# What the task requires:
Find the word "without" in the data. Return every line where it appears.

Records from a collection
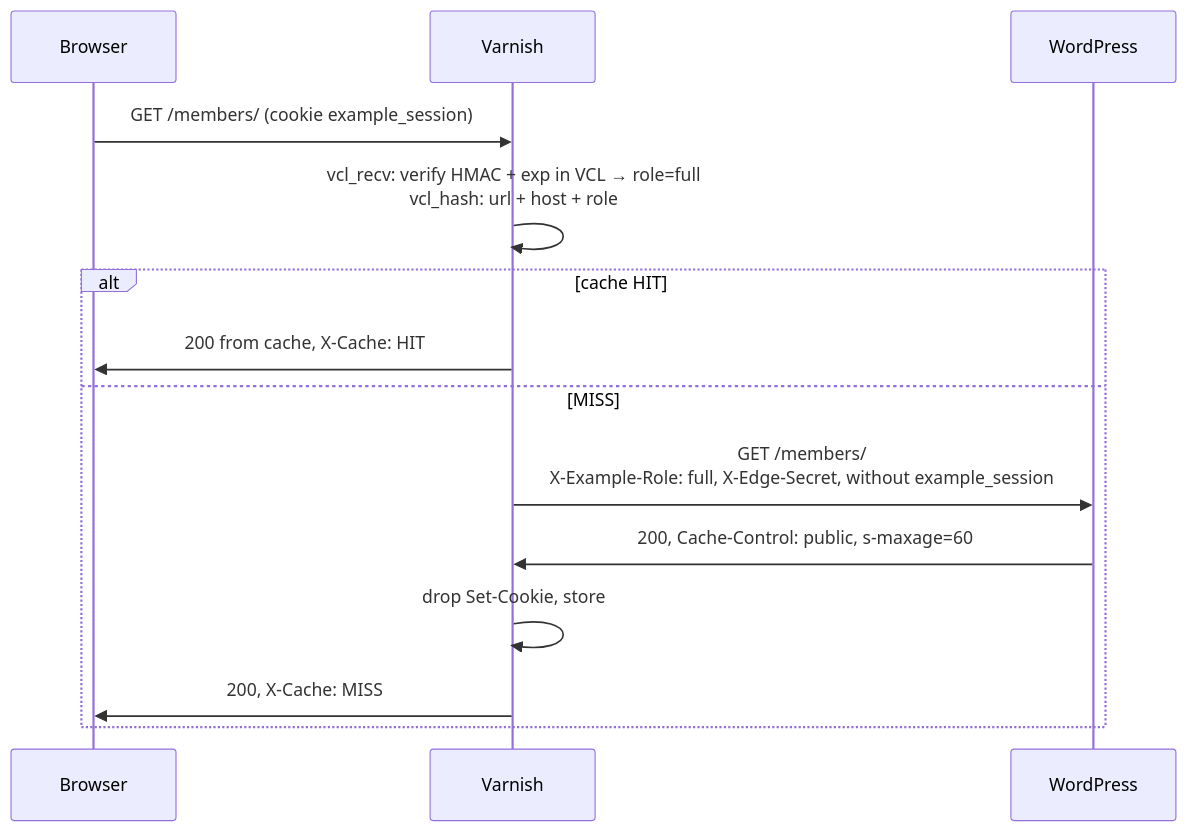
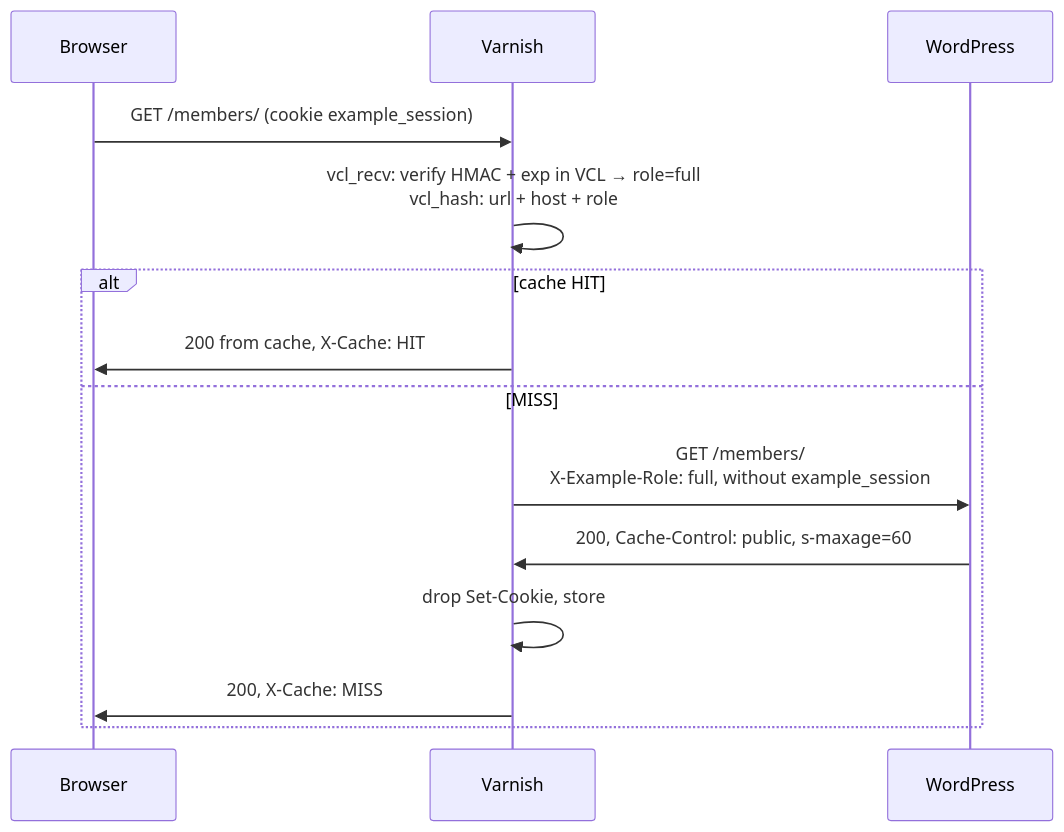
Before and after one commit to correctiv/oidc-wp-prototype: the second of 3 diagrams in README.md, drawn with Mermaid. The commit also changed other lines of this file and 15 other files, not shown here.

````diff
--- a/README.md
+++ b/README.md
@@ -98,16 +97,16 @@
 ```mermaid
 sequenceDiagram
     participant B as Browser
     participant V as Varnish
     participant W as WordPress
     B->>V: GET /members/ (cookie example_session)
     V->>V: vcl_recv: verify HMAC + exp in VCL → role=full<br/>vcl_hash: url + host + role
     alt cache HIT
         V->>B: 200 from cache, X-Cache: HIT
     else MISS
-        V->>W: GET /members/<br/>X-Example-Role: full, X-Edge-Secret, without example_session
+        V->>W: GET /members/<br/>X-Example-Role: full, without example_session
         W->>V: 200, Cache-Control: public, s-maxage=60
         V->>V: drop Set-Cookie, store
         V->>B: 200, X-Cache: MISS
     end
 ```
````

# Written solution:
-        V->>W: GET /members/<br/>X-Example-Role: full, X-Edge-Secret, without example_session
+        V->>W: GET /members/<br/>X-Example-Role: full, without example_session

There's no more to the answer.